Alex gets two messages. First, the inscription on the back:

The last of the teenage idols
The last of the teenage idols
Let me put my hands on you
Let me put my hands on you

There’s also a plaque with his dates of birth and death, and a bust in the garden behind the bench.

Finally, before leaving the Gardens, I spotted this from George and Irene. Have a nice day!

People’s Palace bench

People's Palace bench
People’s Palace bench

On a recent visit to Glasgow Green, I spotted this unusual wooden bench in the garden outside the People’s Palace. I don’t remember noticing it before, nor the statue of the Pied Piper (shown below with the former Templeton’s Carpet Factory in the background), but that’s probably just me being unobservant. Coincidentally, I had just read that Jude at Travel Words was looking for wooden benches for her monthly Bench Series, so I thought I’d enter that for the first time.
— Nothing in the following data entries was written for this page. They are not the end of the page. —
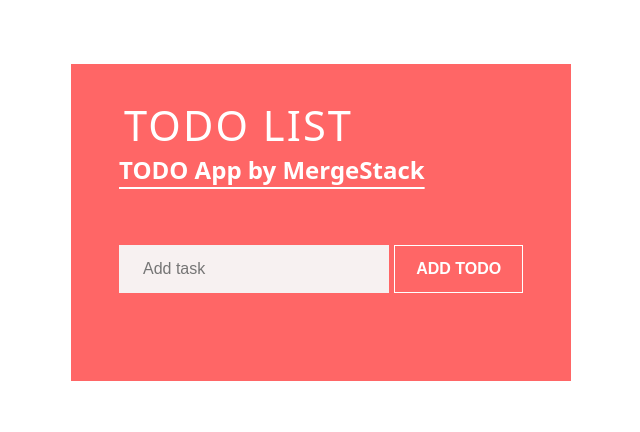
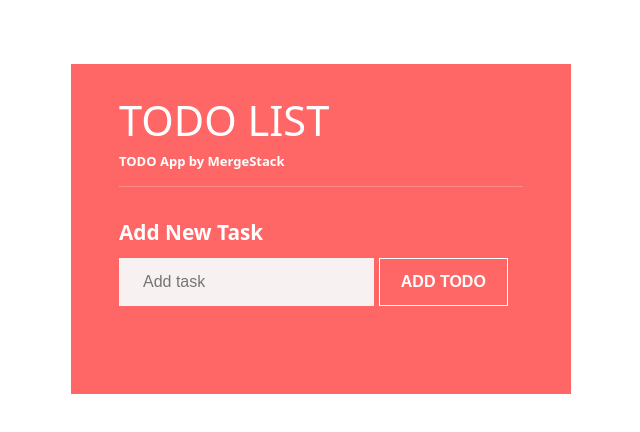
Before and after one commit to Sajawal-dev1/task-to-do, a React (Create React App) app: page / in a window 1280 px wide. Shown: the top 432 px of the page, without its empty margins (319-959 px from the left). Built offline with nearby package versions, Linux system fonts and the light colour scheme.

Commit message:
complete ui implemented

```diff
--- a/src/App.css
+++ b/src/App.css
@@ -1,22 +1,12 @@
-
 /* MY CSS*/
-
-/*///////////////////*/
-.Paragraph{
+.Paragraph {
+  font-size: small;
   font-weight: bold;
-  color:white;
-  text-decoration: underline;
-  text-underline-offset: 8px;
+  color: white;
 }
-
-.heading{
-  text-align:start;
-  margin:5px;
-  color: white;
-  font-weight:bolder;
-
- }
-
+.hr {
+  border-bottom: 2px white;
+}
 .Todo {
   display: flex;
   margin: 0 -3rem 4px;
@@ -25,59 +15,40 @@
   align-items: center;
   background: rgba(75, 47, 47, 0.1);
 }
-.Todo-tittle{
-
+.Todo-tittle {
   margin: 0 -3rem 4px;
   padding: 1.1rem 3rem;
   justify-content: space-between;
   align-items: center;
   background: rgba(250, 245, 245, 0.1);
-
-
-
-
 }
-
-
 .Todo-task {
   position: relative;
-  transition: opacity 0.4s linear;
 }
-
 .Todo-buttons {
-  flex-shrink: 0 ;
+  flex-shrink: 0;
   padding-left: 0.7em;
 }
-
 .Todo-buttons button {
-  border:50px ;
+  border: 50px;
   font-size: 1em;
   margin: 0.4em;
-  background:none;
+  background: none;
   cursor: pointer;
   color: #fff;
 }
-
-.Todo-edit-form {
+.Todo-edit-field {
   display: flex;
   flex-wrap: wrap;
 }
-
-.Todo-edit-form label {
-  min-width: 100%;
-  margin-bottom: 0.5rem;
-  font-size: 1.3rem;
-}
-
-.Todo-edit-form input {
+.Todo-edit-field input {
   flex-grow: 1;
   border: none;
   background: #f7f1f1;
   padding: 0 1.5em;
   font-size: initial;
 }
-
-.Todo-edit-form button {
+.Todo-edit-field button {
   padding: 0 1.3rem;
   margin-top: 0px;
   margin-left: 20px;
@@ -85,93 +56,60 @@
   border: none;
   align-items: center;
   background: none;
-  color:white;
+  color: white;
   border: 0.5px solid white;
-  text-transform: uppercase;
   font-weight: bold;
   margin-left: 5px;
   cursor: pointer;
-
 }
-
-.Todo-edit-form button:hover {
-  background: #ff5e5e;
-}
-
-.Todo-edit-form input,
-.Todo-edit-form button {
+.Todo-edit-field input,
+.Todo-edit-field button {
   font-family: "Quicksand", sans-serif;
   height: 3rem;
 }
-
-
-/*/////////*/
 .TodoList {
   margin: 4rem auto;
   padding: 2rem 3rem 3rem;
   max-width: 500px;
-  background: #FF6666;
+  background: #ff6666;
   color: white;
   font-weight: bold;
-
 }
-
-.TodoList ul {
-  margin-top: 2.6rem;
-  list-style: none;
+.TodoList h1 {
+  font-size: 2.6rem;
 }
-
-.TodoList h1 {
-  font-weight: normal;
-  font-size: 2.6rem;
-  letter-spacing: 0.05em;
-
-}
-
-.TodoList h1 span {
-  display: block;
-  font-size: 0.8rem;
-  margin-bottom: 0.7rem;
-  margin-left: 3px;
-  margin-top: 0.2rem;
-}
-
-
- /*/////*/
-
- .new-todo {
+.new-todo {
   margin-top: 30%;
   display: flex;
   flex-wrap: wrap;
   margin-top: 30px;
 }
-
 .new-todo input {
-  flex-grow: 1;
   border: none;
   background: #f7f1f1;
   padding: 0 1.5em;
   font-size: initial;
   margin-bottom: 40px;
 }
-
 .new-todo button {
   padding: 0 1.3rem;
   border: none;
-  background:none;
+  background: none;
   color: white;
   text-transform: uppercase;
   font-weight: bold;
   border: 0.5px solid white;
-  padding-top:11px;
+  padding-top: 11px;
   margin-left: 5px;
- cursor: pointer;
+  cursor: pointer;
 }
-
-
-
 .new-todo input,
 .new-todo button {
   font-family: "Quicksand", sans-serif;
   height: 3rem;
 }
+.new-todo label {
+  min-width: 100%;
+  margin-bottom: -20px;
+  font-size: 1.3rem;
+}
--- a/src/App.js
+++ b/src/App.js
@@ -1,15 +1,10 @@
 import React from "react";
-import AddTaskFieldContainer from "container/AddTaskFieldContainer";
-import '../node_modules/bootstrap/dist/css/bootstrap.min.css'
+import "../node_modules/bootstrap/dist/css/bootstrap.min.css";
 import TaskListContainer from "container/TaskListContainer";
 import "App.css";
-import "AddTodo.css";
 const App = () => {
   return (
-      <div className="TodoList">
-      <h1 className="heading">TODO LIST</h1>
-      <h4 className="Paragraph">TODO App by MergeStack</h4>
-      <AddTaskFieldContainer />
+    <div>
       <TaskListContainer />
     </div>
   );
--- a/src/components/AddTaskField.js
+++ b/src/components/AddTaskField.js
@@ -4,7 +4,7 @@
   const { register, resetField, handleSubmit } = useForm();
   return (
     <div className="new-todo">
-
+      <label>Add New Task</label>
       <input
         className="new-todo input"
         type="text"
@@ -15,11 +15,9 @@
         className="new-todo button"
         onClick={handleSubmit((data) => (addTask(data), resetField("value")))}
       >
-
         Add ToDo
       </button>
-      </div>
-
+    </div>
   );
 };
 export default AddTaskField;
--- a/src/components/TaskFeatures.js
+++ b/src/components/TaskFeatures.js
@@ -1,31 +1,27 @@
 import React from "react";
 import { useForm } from "react-hook-form";
 import { useState } from "react";
-import { MdDelete,MdModeEditOutline } from "react-icons/md"
+import { MdDelete, MdModeEditOutline } from "react-icons/md";
 import "App.css";
 const TaskFeatures = ({ id, title, editTask, deleteTask }) => {
   const { register, handleSubmit } = useForm();
   const [check, setCheck] = useState(false);
   return (
-    <div >
+    <div>
       <div className="Todo">
         <div>{title}</div>
         <div className="Todo-buttons ">
-          <button  onClick={() => setCheck(!check)}>
-           <MdModeEditOutline size='30px'/>
+          <button onClick={() => setCheck(!check)}>
+            <MdModeEditOutline size="30px" />
           </button>
-          <button
-            onClick={() => deleteTask({ id })}
-          >
-
-            <MdDelete size='30px'/>
+          <button onClick={() => deleteTask({ id })}>
+            <MdDelete size="30px" />
           </button>
         </div>
       </div>
       {check && (
-            <div className="Todo-edit-form">
+        <div className="Todo-edit-field">
           <input
-              className="edit-input"
             type="text"
             placeholder="edit task"
             {...register("new_value", { required: true })}
@@ -43,7 +39,6 @@
         </div>
       )}
     </div>
-
   );
 };
 export default TaskFeatures;
--- a/src/components/TasksList.js
+++ b/src/components/TasksList.js
@@ -1,13 +1,19 @@
 import React from "react";
 import "App.css";
 import TaskFeaturesContainer from "container/TaskFeaturesContainer";
+import AddTaskFieldContainer from "container/AddTaskFieldContainer";
 const TasksList = ({ todos }) => {
   return (
-    <div className="">
+    <div className="TodoList">
+      <h1 className="heading">TODO LIST</h1>
+      <h4 className="Paragraph">
+        TODO App by MergeStack<hr className="hr"></hr>
+      </h4>
       {todos.map((todo) => (
-        <TaskFeaturesContainer key ={todo.id} id={todo.id} title={todo.name} />
+        <TaskFeaturesContainer key={todo.id} id={todo.id} title={todo.name} />
       ))}
-      </div>
+      <AddTaskFieldContainer />
+    </div>
   );
 };
 export default TasksList;
```
Also changed, not shown: src/AddTodo.css (deleted). Lines whose indentation alone changed are shown as unchanged.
So what was I doing on Glasgow Green? I’d arrived for a rehearsal for March of Women, an adaptation of a suffragette pageant that I was taking part in to mark International Women’s Day. John McPhun, a timber merchant and East End councillor, helped to found the People’s Palace in the 1890s. His daughters inherited his sense of social justice and became suffragettes. Two of them – Margaret and Frances – were imprisoned in Holloway and subjected to force-feeding. They were featured in March of Women, played by Maggie McDonald and Teresa Cresswell respectively.

Interested? There’s a full account of March of Women on my other blog, Adventures of a Retired Librarian.

The People’s Palace

The People’s Palace is Glasgow’s social history museum. My latest visit was with Glasgow Women’s Library’s Seeing Things project – although I’ve been many times before, it was interesting to visit the Palace with a group and get different people’s take on the exhibits. Here’s what caught my eye.

Glasgow’s Doors Open 2013

Doors Open Days happen throughout September in different cities in Scotland – this last weekend it was Glasgow’s event and we went exploring on Sunday, concentrating our efforts on the area near Glasgow Green between the City Centre and the East End.

Glasgow Green

It was a lovely day so we wandered round the Green first – it’s home to a beautifully restored fountain, the People’s Palace and the former Templeton’s Carpet Factory (modelled on the Doge’s Palace, no less). The latter is now an office block and also houses WEST Brewery, which proved to be an excellent stop for lunch. So it was almost 2.30pm before we got going on Doors Open proper. Oh dear….

The Pipe Factory

As with Templeton’s above, this building features intricate and ornate brickwork. I’d never heard of it before – this was its first outing in Doors Open – but it was originally a clay pipe factory (nothing to do with bagpipes as I thought it might be) and is now home to a group of architects, writers and artist who are turning it into studios. The group has kept the Pipe Factory name.

Barrowland Ballroom

As we left the Pipe factory, I overheard a young woman excitedly telling her friend about another Doors Open she had discovered just round the corner: an old ballroom. I though to myself “new student, not been here long” because the Barrowland is a Glasgow legend. It’s now a rock venue, and as seedy as they come: even during the day, entering the black, windowless bar felt like descending into hell! This was a rare chance to see backstage – and to discover that the stars don’t enjoy much more luxury than the punters. I think the pictures flatter it (the exterior shot at night is from a previous visit). If all this sounds as though I hate it, I don’t, I love it. Our next date with Barrowland is next month (Nick Cave).

The Barony

The Barony, formerly a church, completed in 1890, is now the ceremonial hall of the University of Strathclyde. Despite having worked for the University for 20 years I had never been in, so this filled a gap in my education. By this time, everything was starting to close so we wended our way home to rest our weary feet.